But we also need to get at the final and formal causes. That means rebuilding the sustainable communities that once held Americans in their supportive embrace, communities that were spun apart by cheap energy and the ease of automotive transport. We can recover them by demanding walkable neighborhoods; by refusing to participate in the infinite-planet economy of Mall and Sprawl America with its big boxes and anonymous spaces; by choosing instead to live, think, breathe, laugh, love, shop, own, create, recreate, educate, and be politically active locally, with people we know and can see face to face. Ultimately it’s impossible to take care of each other, our public spaces, our landscapes and our children on any other scale.

Re-localizing our lives in these ways won’t solve every problem and it’s unlikely to eliminate gun violence completely. There are always going to be people whose mental imbalances make them a challenge to society and sometimes a danger to others. But regrounding our collective lives in post-petroleum, sustainable neighborhoods opens one avenue of positive change, a change we must make if we are to reduce our levels of interpersonal violence to those in other industrialized nations.

This much seems clear: cheap energy and a physical and social world designed for cars and consumers aren’t ecologically sustainable. Neither is the perpetual-growth economy that produced them. We seem to be discovering that they aren’t socially sustainable either.

Regular contributor Eric Zencey is the author, most recently, of The Other Road to Serfdom and the Path to Sustainable Democracy and Greening Vermont: The Search for a Sustainable State.

What do you think? Leave a comment below.

Sign up for regular Resilience bulletins direct to your email.

Take action!  

Make connections via our GROUPS page.
Start your own projects. See our RESOURCES page.
Help build resilience. DONATE NOW.


Time to rain money on Main Street

When an article appears in Foreign Affairs, the mouthpiece of the …

Whose century is it?: The Trans-Pacific Partnership, Food and the “21st-Century Trade Agreement”

There isn’t a single TPP chapter on agriculture in TPP; rather, issues …

Building a Local Movement: Transition Winnipeg Embraces the Steady State Economy

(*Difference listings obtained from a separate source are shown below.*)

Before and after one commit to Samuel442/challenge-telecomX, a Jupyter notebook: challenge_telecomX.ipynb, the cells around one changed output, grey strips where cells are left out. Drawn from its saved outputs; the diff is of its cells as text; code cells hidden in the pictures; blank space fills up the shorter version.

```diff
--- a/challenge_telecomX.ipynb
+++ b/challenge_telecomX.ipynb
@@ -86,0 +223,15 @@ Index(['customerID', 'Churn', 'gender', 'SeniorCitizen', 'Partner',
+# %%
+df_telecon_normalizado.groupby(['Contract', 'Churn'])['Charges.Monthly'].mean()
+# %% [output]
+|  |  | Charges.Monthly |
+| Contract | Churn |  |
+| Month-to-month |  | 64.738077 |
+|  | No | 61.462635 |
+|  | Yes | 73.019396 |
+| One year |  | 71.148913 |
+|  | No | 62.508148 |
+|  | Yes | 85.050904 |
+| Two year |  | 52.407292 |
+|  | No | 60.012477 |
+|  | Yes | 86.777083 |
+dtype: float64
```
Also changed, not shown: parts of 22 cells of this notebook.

Perhaps post-growth thinkers need to embrace a both/and strategy—both …

16 Worker Coops Redefining the Cooperative Movement

 The worker cooperative movement has hit a new stride. Here are some of …

Colonization by Bankruptcy: The High-stakes Chess Match for Argentina

Argentina is playing hardball with the vulture funds, which have been trying …

From Bitcoin to Burning Man and Beyond

I'm happy to announce that a new collection of essays that I've co-edited …

Looting the public

I think we’ve got to the point where we have to name British politics …